▶ [REQUIREMENT]:
Which lines in the records below include the word "Airport"? Report each of them in full.

─── DATA UNDER STUDY

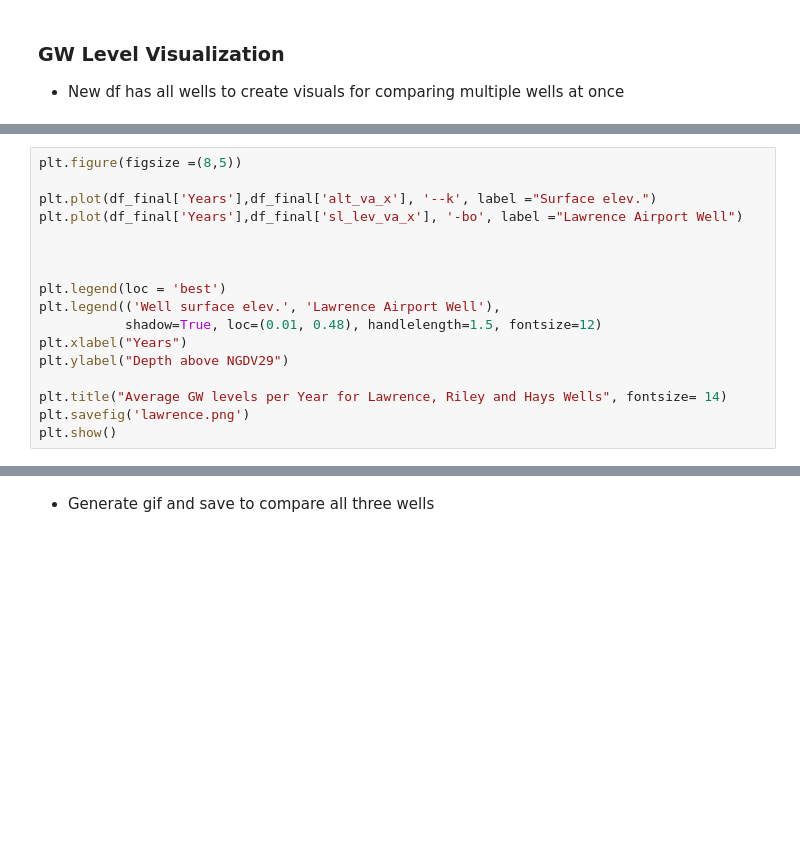
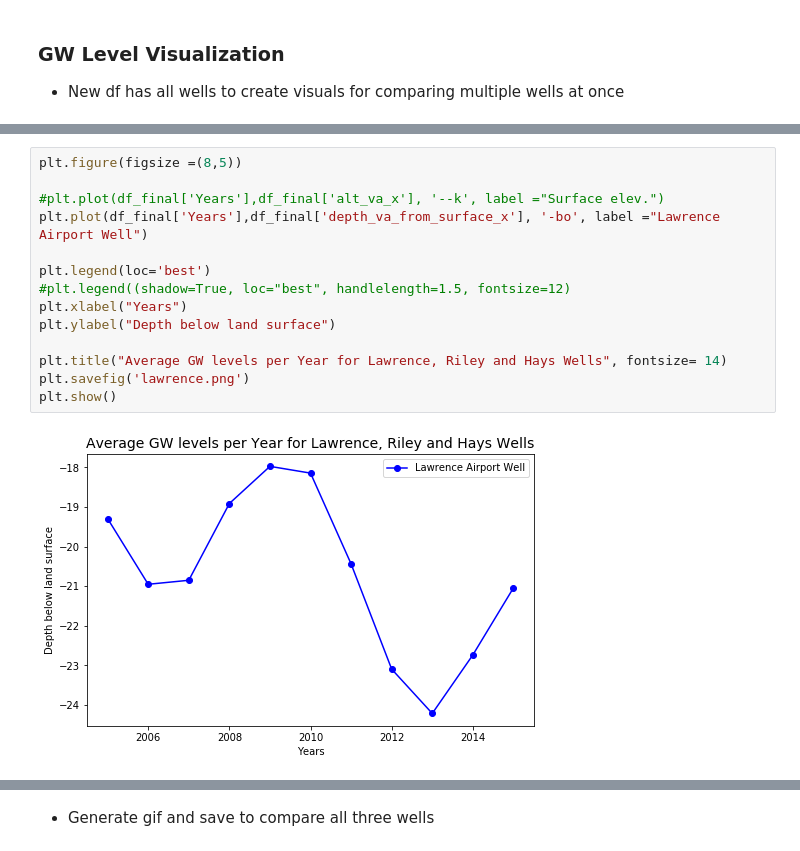
Before and after one commit to brewaterman/GroundwaterVariation, a Jupyter notebook: finalpres-Copy2.ipynb, the cells around one changed output, grey strips where cells are left out. Cells and saved outputs as stored; diff of their text form; blank space fills up the shorter version.

```diff
--- a/finalpres-Copy2.ipynb
+++ b/finalpres-Copy2.ipynb
@@ -286,20 +285,19 @@ plt.show()
 # %%
 plt.figure(figsize =(8,5))
 
-plt.plot(df_final['Years'],df_final['alt_va_x'], '--k', label ="Surface elev.")
-plt.plot(df_final['Years'],df_final['sl_lev_va_x'], '-bo', label ="Lawrence Airport Well")
+#plt.plot(df_final['Years'],df_final['alt_va_x'], '--k', label ="Surface elev.")
+plt.plot(df_final['Years'],df_final['depth_va_from_surface_x'], '-bo', label ="Lawrence Airport Well")
 
-
-
-plt.legend(loc = 'best')
-plt.legend(('Well surface elev.', 'Lawrence Airport Well'),
-           shadow=True, loc=(0.01, 0.48), handlelength=1.5, fontsize=12)
+plt.legend(loc='best')
+#plt.legend((shadow=True, loc="best", handlelength=1.5, fontsize=12)
 plt.xlabel("Years")
-plt.ylabel("Depth above NGDV29")
+plt.ylabel("Depth below land surface")
 
 plt.title("Average GW levels per Year for Lawrence, Riley and Hays Wells", fontsize= 14)
 plt.savefig('lawrence.png')
 plt.show()
+# %% [output]
+[figure, added]
 # %%
 plt.figure(figsize =(8,5))
 
```
Also changed, not shown: parts of 5 cells of this notebook, 7 other files.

──────

▶ [OUTPUT]:
-plt.plot(df_final['Years'],df_final['sl_lev_va_x'], '-bo', label ="Lawrence Airport Well")
+plt.plot(df_final['Years'],df_final['depth_va_from_surface_x'], '-bo', label ="Lawrence Airport Well")
-plt.legend(('Well surface elev.', 'Lawrence Airport Well'),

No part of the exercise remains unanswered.